The Protecting America’s First Responders Act also addresses lengthy delays in processing benefit claims, so that impacted officers and families aren't left waiting for their owed relief during the most difficult of times. For cases pending longer than 365 days, PAFRA indexes the award amount to the date of final determination, rather than the date of death or injury, so families aren’t financially penalized for the delay. Additionally, it increases the interim death benefits amount from $3,000 to $6,000 and ties it to the consumer price index so Congress does not have to readjust it again.
Further, PAFRA extends benefits to certain public safety officers not currently covered, including officers who act outside of their jurisdiction in an emergency situation, trainee officers, and fire-police who handle traffic and crime scene management. Finally, PAFRA closes a loophole in the PSOB program where children born after the death or disability of a public safety officer are not able to receive education benefits. PAFRA mandates that the U.S. Department of Justice provide back pay to children who qualify for the educational benefits but failed to receive a payout in time due to the processing delays and allows post-born children to be included in the educational benefits.
The Protecting America’s First Responders Act of 2021 has been endorsed by the International Association of Firefighters (IAFF), the International Association of Fire Chiefs (IAFC), the National Volunteer Fire Council (NVFC), Fraternal Order of Police (FOP), Federal Law Enforcement Officers Association (FLEOA), National Association of Police Organizations (NAPO), Sergeants Benevolent Association of the NYPD (SBA), the National Association of School Resource Officers, How2LoveOurCops, and Wounded Blue.
The legislation is sponsored in the House by Reps. Pascrell, Brian Fitzpatrick (R-PA-01), Joe Courtney (D-CT-02), John Rutherford (R-FL-04), Markwayne Mullin (R-OK-02), Julia Brownley (D-CA-26), Tom O'Halleran (D-AZ-01), Don Bacon (R-NE-02), and Andrew Garbarino (R-NY-02). Companion legislation in the Senate is sponsored by Sens. Grassley, Kirsten Gillibrand (D-NY), Marsha Blackburn (R-TN), Sheldon Whitehouse (D-RI), Mike Crapo (R-ID), Amy Klobuchar (D-MN), Steve Daines (R-MT), Thom Tillis (R-NC), Jon Tester (D-MT), Mazie Hirono (D-HI), and Richard Blumenthal (D-CT).
Rep. Pascrell has worked tirelessly to provide support for public safety officers under the PSOB program. On April 10, 2020, he led a letter of 159 Members which urged that public safety officers who contract COVID-19 be presumed eligible for PSOB death or disability benefits.

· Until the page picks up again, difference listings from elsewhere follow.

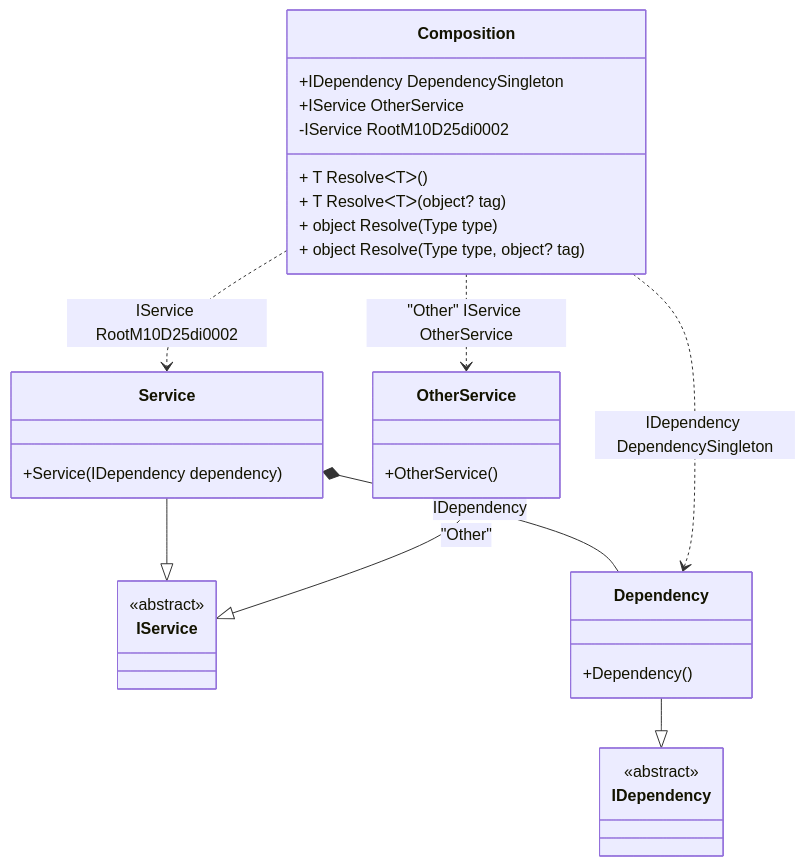
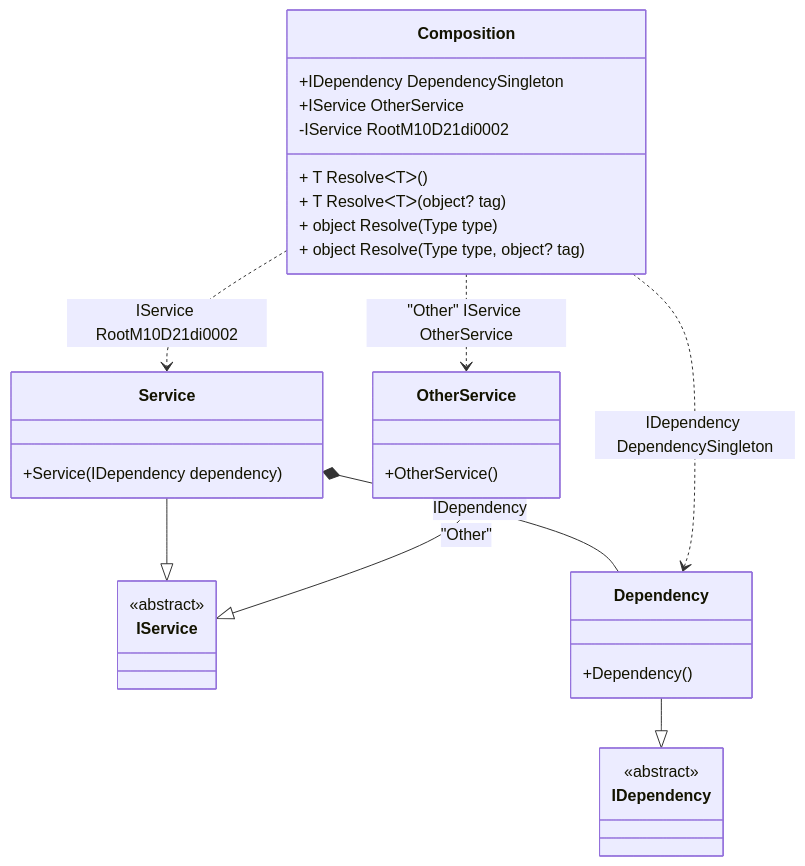
One commit to DevTeam/Pure.DI changed the diagram in readme/resolve-methods.md. Above: the diagram before and after it, drawn with Mermaid. The commit also changed other lines of this file and 82 other files, not shown here.

````diff
--- a/readme/resolve-methods.md
+++ b/readme/resolve-methods.md
@@ -47,34 +47,34 @@
 ```mermaid
 classDiagram
   class Composition {
     +IDependency DependencySingleton
     +IService OtherService
-    -IService RootM10D25di0002
+    -IService RootM10D21di0002
     + T ResolveᐸTᐳ()
     + T ResolveᐸTᐳ(object? tag)
     + object Resolve(Type type)
     + object Resolve(Type type, object? tag)
   }
   Service --|> IService : 
   class Service {
     +Service(IDependency dependency)
   }
   Dependency --|> IDependency : 
   class Dependency {
     +Dependency()
   }
   OtherService --|> IService : "Other" 
   class OtherService {
     +OtherService()
   }
   class IService {
     <<abstract>>
   }
   class IDependency {
     <<abstract>>
   }
   Service *--  Dependency : IDependency
   Composition ..> Dependency : IDependency DependencySingleton
-  Composition ..> Service : IService RootM10D25di0002
+  Composition ..> Service : IService RootM10D21di0002
   Composition ..> OtherService : "Other" IService OtherService
 ```
````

On April 14, 2020, Pascrell joined House Judiciary Committee Chairman Jerrold Nadler (D-NY-10) in introducing the Public Safety Officer Pandemic Response Act (H.R. 6509), legislation to ensure public safety officers who contract COVID-19 in the line of duty are eligible for PSOB benefits should they become disabled or die from the virus. H.R. 6509 was included in the HEROES Act, which passed the House of Representatives on May 15, 2020. On August 14, 2020, Rep. Pascrell praised the signing into law of the Safeguarding America's First Responders Act (S. 3607), companion legislation led by Senator Grassley and Senator Cory Booker (D-NJ) to provide such a presumptive PSOB benefit for public safety officers who die or become disabled from COVID-19.